Jessie said...

When I first started reading this, I was very surprised. And I am still surprised sometimes. Because I had no idea how awful your disease is. I have never seen you look sick or act sick, I had only heard it referred to. It's true, you look normal, your family is beautiful and well adjusted, your house is immaculate, etc. Nobody would know unless they were told or witnessed it.

I suffer from severe depression. But not very many people know that, and almost nobody sees it. I take medication and when I leave the house nobody would know. The physical evidence is the messy house, the laundry that is never folded, my ability to sleep an entire day away, Avery's questions about why I don't play with her enough, etc.

What I learned from you is: I think it is important that we don't hide or be embarrassed of ourselves, that we educate people. The more people know the more comfortable they are with it and the more they can either help us or other people in their lives.

s. said...

Thx for sharing you two!

My journey has certainly made me more aware that most of us carry some sort of pain - either emotional or physical - that is invisible to those around us. It's certainly made me take stock of not looking through people but being intentional in my interactions with those around me. Thanks for your vulnerability in sharing your personal experiences with me - relationships grow when we are able to be vulnerable.

Thandi said...

I can so understand that.

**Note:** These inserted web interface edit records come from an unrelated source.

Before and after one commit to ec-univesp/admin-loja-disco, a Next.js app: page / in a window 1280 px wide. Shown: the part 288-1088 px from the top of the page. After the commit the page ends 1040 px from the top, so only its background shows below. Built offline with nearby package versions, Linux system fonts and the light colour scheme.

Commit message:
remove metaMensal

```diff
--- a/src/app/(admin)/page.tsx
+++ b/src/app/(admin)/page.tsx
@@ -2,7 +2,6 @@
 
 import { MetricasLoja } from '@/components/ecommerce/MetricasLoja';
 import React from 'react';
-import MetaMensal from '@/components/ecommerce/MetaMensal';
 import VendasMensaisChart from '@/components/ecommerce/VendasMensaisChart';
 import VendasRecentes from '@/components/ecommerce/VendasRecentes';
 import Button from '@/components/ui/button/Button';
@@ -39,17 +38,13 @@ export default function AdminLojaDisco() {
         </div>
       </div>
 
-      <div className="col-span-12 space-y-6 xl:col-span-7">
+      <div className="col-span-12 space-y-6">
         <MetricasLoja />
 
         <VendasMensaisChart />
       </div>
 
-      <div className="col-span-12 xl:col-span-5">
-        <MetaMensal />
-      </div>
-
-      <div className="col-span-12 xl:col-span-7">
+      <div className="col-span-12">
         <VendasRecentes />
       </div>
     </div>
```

I'd also feel like someone was doubting my word.

Thandi said...

I can so understand that. I'd also feel like someone was doubting my word.

Thandi said...

I can so understand that. I'd also feel like someone was doubting my word.